» **Exercise data**:
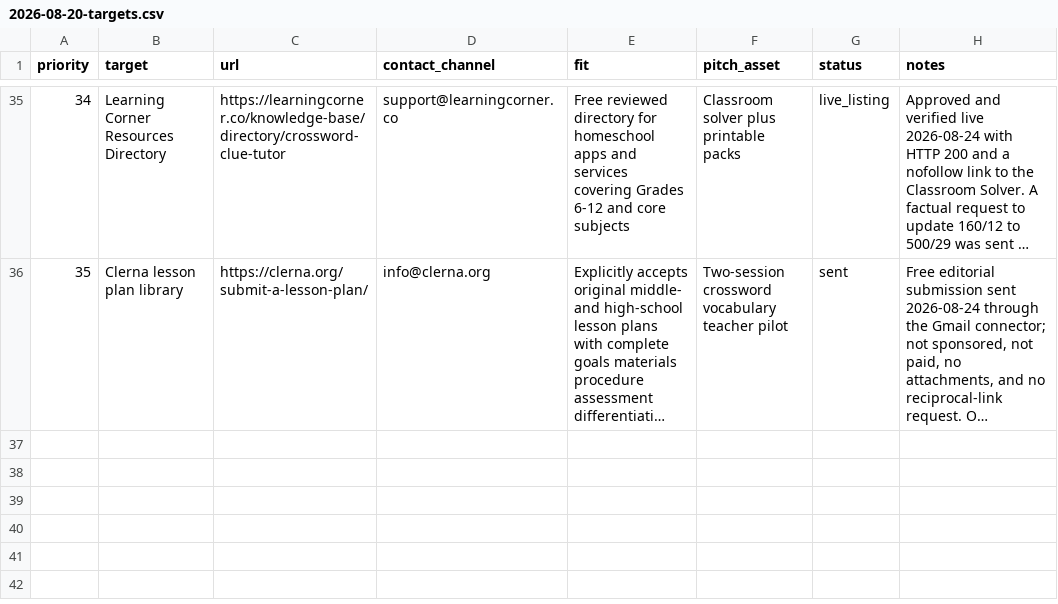
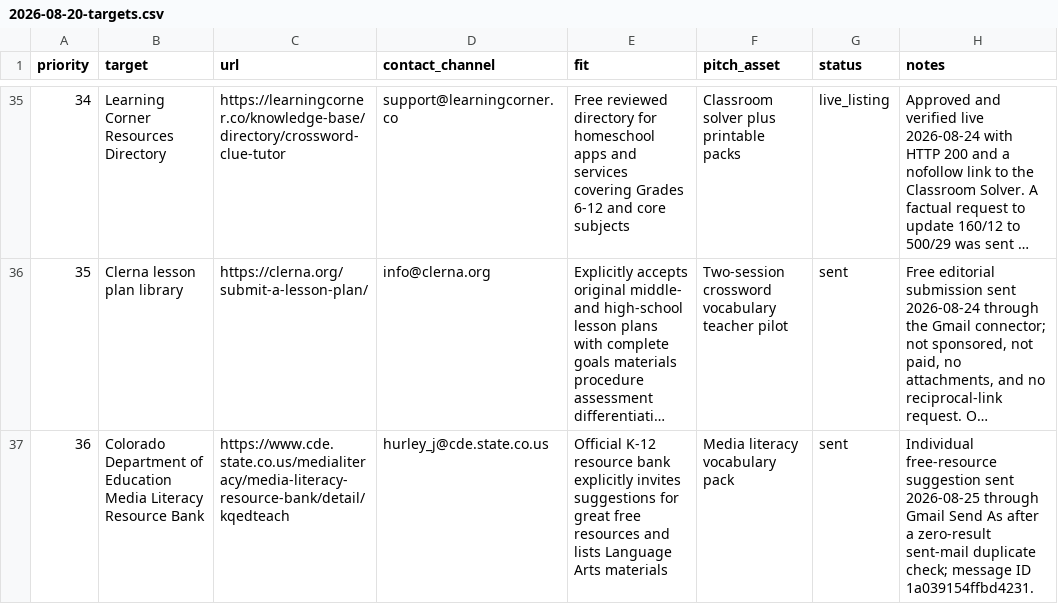
Before and after one commit to masling/Crossword-Clue-Tutor, a CSV file: ops/outreach/2026-08-20-targets.csv, drawn as a sheet; only a part is shown, gaps mark what is left out; long unchanged cells end in …; the diff names each change by its address in the sheet, - before the commit and + after, or states it on an @@ line.

Commit message:
Add daily high-fit outreach cadence

```diff
--- a/ops/outreach/2026-08-20-targets.csv
+++ b/ops/outreach/2026-08-20-targets.csv
+row 37: 36 | Colorado Department of Education Media Literacy Resource Bank | https://www.cde.state.co.us/medialiteracy/media-literacy-resource-bank/detail/kqedteach | hurley_j@cde.state.co.us | Official K-12 resource bank explicitly invites suggestions for great free resources and lists Language Arts materials | Media literacy vocabulary pack | sent | Individual free-resource suggestion sent 2026-08-25 through Gmail Send As after a zero-result sent-mail duplicate check; message ID 1a039154ffbd4231.
```
Also changed, not shown: 3 other files.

» **Work instructions**: All lines from the one containing "Add daily high-fit outreach cadence" to the last line above should be reproduced exactly, and no other lines should be given.

» **Output of the task**:
Add daily high-fit outreach cadence

```diff
--- a/ops/outreach/2026-08-20-targets.csv
+++ b/ops/outreach/2026-08-20-targets.csv
+row 37: 36 | Colorado Department of Education Media Literacy Resource Bank | https://www.cde.state.co.us/medialiteracy/media-literacy-resource-bank/detail/kqedteach | hurley_j@cde.state.co.us | Official K-12 resource bank explicitly invites suggestions for great free resources and lists Language Arts materials | Media literacy vocabulary pack | sent | Individual free-resource suggestion sent 2026-08-25 through Gmail Send As after a zero-result sent-mail duplicate check; message ID 1a039154ffbd4231.
```
Also changed, not shown: 3 other files.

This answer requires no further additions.